At Langley Mill, however, they were in my way.  The only seats on the platform were in the shelter, and the four spotters had colonised the space as their clubhouse.  There was a tripod set up in there, and they occupied the remainder with the assured confidence of regulars in a pub.  I slunk off to the side and collapsed on the hard platform floor, leaning against the chain link fence for support.  I had to sit down somewhere.


I ate one of the Chicken Caesar wraps I'd stowed in my backpack and felt myself come back to normal.  An East Midlands train passed through without stopping, but it didn't raise any interest in the trainspotters.  They were here for a freight train.  When it rattled in the distance, the guy with the camera tripod was straight out, taking up a commanding position on the platform.  His colleagues hovered behind, notebooks in hand, as the train slowly rolled through.


I was disappointed.  Is that it?  I thought.  Freight trains are boring.  They're usually rubbish diesels, and they're brown, and their cargo is inevitably a load of tedious boxes with acronyms on the side.  Who cares about freight trains?

And that is the case for the defence as to why I am a station spotter, and not a trainspotter.


5 comments:

Anonymous said...

Just so you know. I'm 34 and would have done exactly the same thing with the paperman.

Chris P said...

I'm 38 as well, and would have been deeply embarrassed by a possible repeat encounter with the paperman.

I'm sure I'm meant to feel like an adult by now. Maybe it happens at 39?

tommy166 said...

More great writing. Why are some people so cheerful and need to interact with others?

Jamie said...

31% humidity.

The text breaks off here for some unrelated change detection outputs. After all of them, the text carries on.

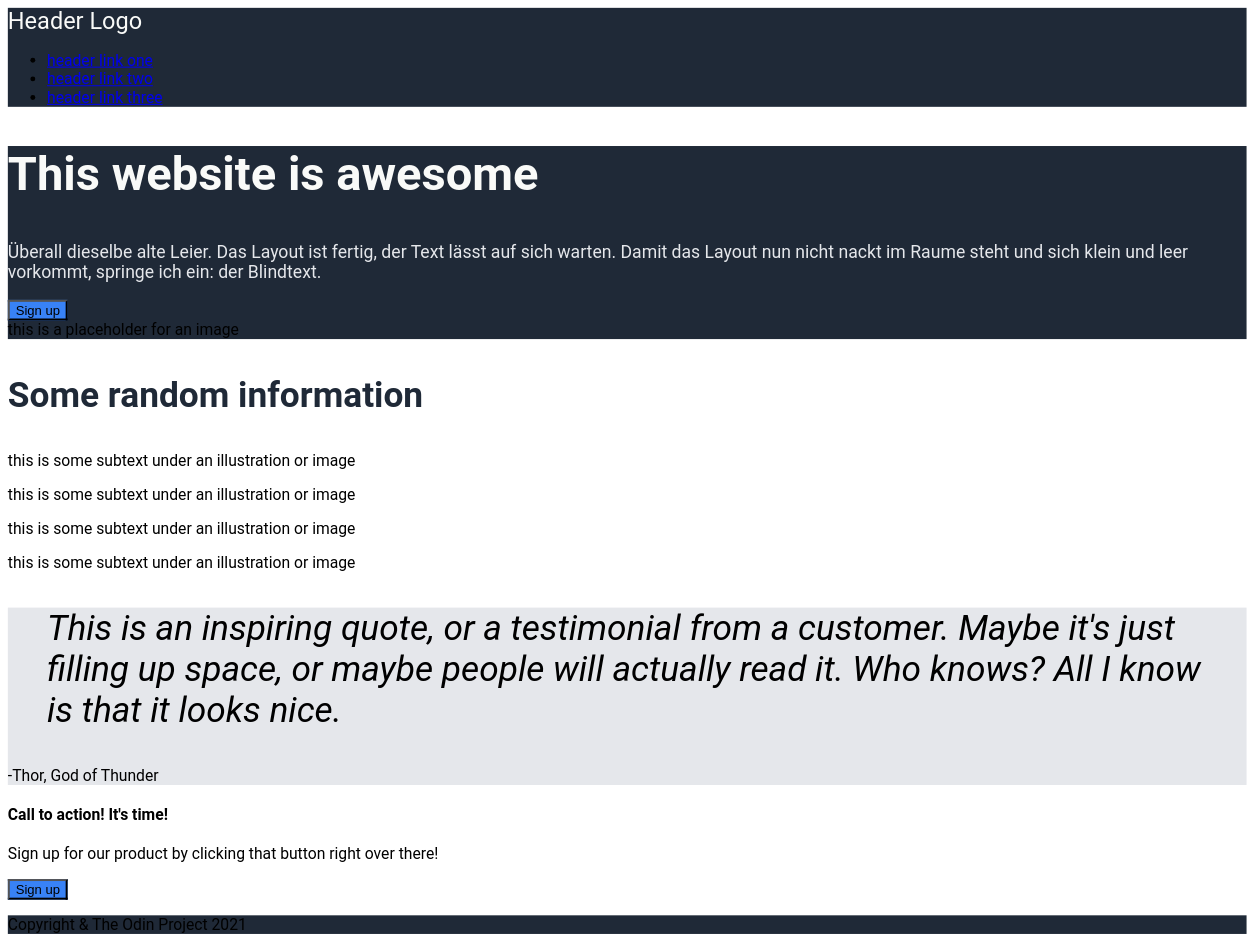
Repository: evemcd/odin_project
Page: odin-project2-landing-page/index.html
An editor plug-in stored every save of this project. The page is shown before and after the next save, followed by the edit.
The browser window is 1280 px wide. The pictures show the whole page, at 98% of full size.

Above is the page before, as saved 2022-02-08 09:13:16.

### odin-project2-landing-page/index.html
<!DOCTYPE html>
<html lang="en">
<head>
    <meta charset="UTF-8">
    <title>Odin Project 2 Landing Page</title>
    <link rel="stylesheet" href="style.css">
</head>
<body>
    <header>
        <span>Header Logo</span>
        <ul>
            <li><a href="#">header link one</a></li>
            <li><a href="#">header link two</a></li>
            <li><a href="#">header link three</a></li>
        </ul>
    </header>

    <div class="container1">
        <div>
            <h2>This website is awesome</h2>
            <p>Überall dieselbe alte Leier. Das Layout ist fertig, der Text lässt auf sich warten. Damit das Layout nun nicht nackt im Raume steht und sich klein und leer vorkommt, springe ich ein: der Blindtext.</p>
            <button>Sign up</button>
        </div>
        <div>
            <span>this is a placeholder for an image</span>
        </div>
    </div>

    <div class="container2">
        <h3>Some random information</h3>
        <div>
            <div>
                <div class="box"></div>
                <p>this is some subtext under an illustration or image</p>
            </div>
            <div>
                <div class="box"></div>
                <p>this is some subtext under an illustration or image</p>
            </div>
            <div>
                <div class="box"></div>
                <p>this is some subtext under an illustration or image</p>
            </div>
            <div>
                <div class="box"></div>
                <p>this is some subtext under an illustration or image</p>
            </div>
        </div>
    </div>

    <div class="container3">
        <blockquote>This is an inspiring quote, or a testimonial from a customer. Maybe it's just filling up space, or maybe people will actually read it. Who knows? All I know is that it looks nice.</blockquote>
        <span>-Thor, God of Thunder</span>
    </div>

    <div class="container4">
        <div>
            <div>
            <h4>Call to action! It's time!</h4>
            <p>Sign up for our product by clicking that button right over there!</p>
        </div>
        <button>Sign up</button>
        </div>
    </div>

    <footer>
        <p>Copyright &amp; The Odin Project 2021</p>
    </footer>
</body>
</html>

### odin-project2-landing-page/style.css
body {
    font-family: roboto, sans-serif;
}

header,
.container1,
footer {
    background-color: #1F2937;
}

.container2,
.container4 {
    background-color: white;
}

.container3 {
    background-color: #E5E7EB;
}

header>span {
    font-size: 24px;
    color: #F9FAF8;
}

.container1 h2 {
    font-size: 48px;
    font-weight: extra-bold;
    color: #F9FAF8;
}

.container1 p {
    font-size: 18px;
    color: #E5E7EB;
}

button {
    background-color: #3882F6;
}

.container2 h3 {
    font-size: 36px;
    font-weight: extra-bold;
    color: #1F2937;
}

blockquote {
    font-size: 36px;
    font-weight: light;
    font-style: italic;
}

After the next save:
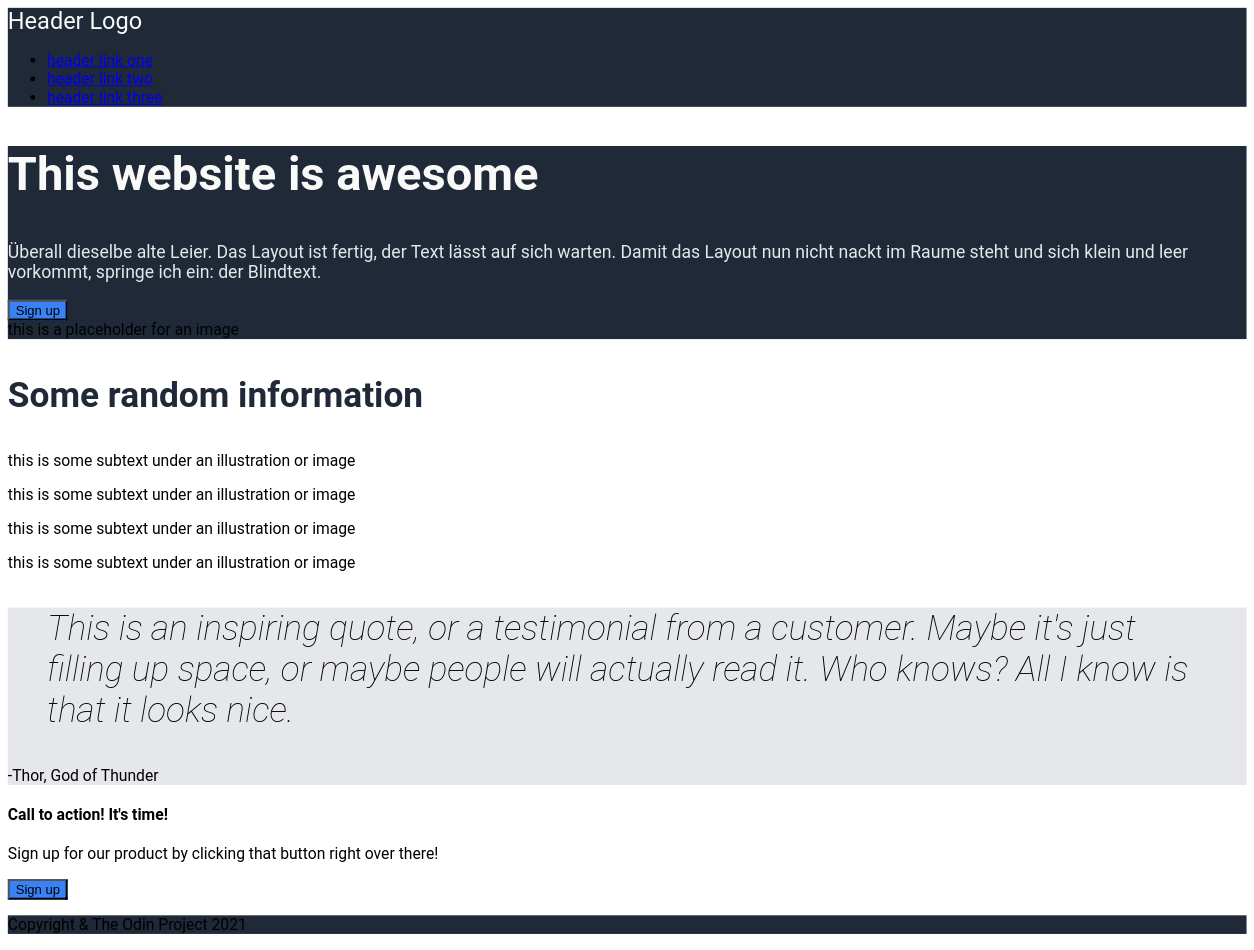
Saved 15 s later.
--- a/odin-project2-landing-page/style.css
+++ b/odin-project2-landing-page/style.css
@@ -45,6 +45,6 @@ button {
 
 blockquote {
     font-size: 36px;
-    font-weight: light;
+    font-weight: lighter;
     font-style: italic;
 }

matthew wayne said...

Born and bred Riddings,
love all the local area
nice to read someone else's interpretation walked every inch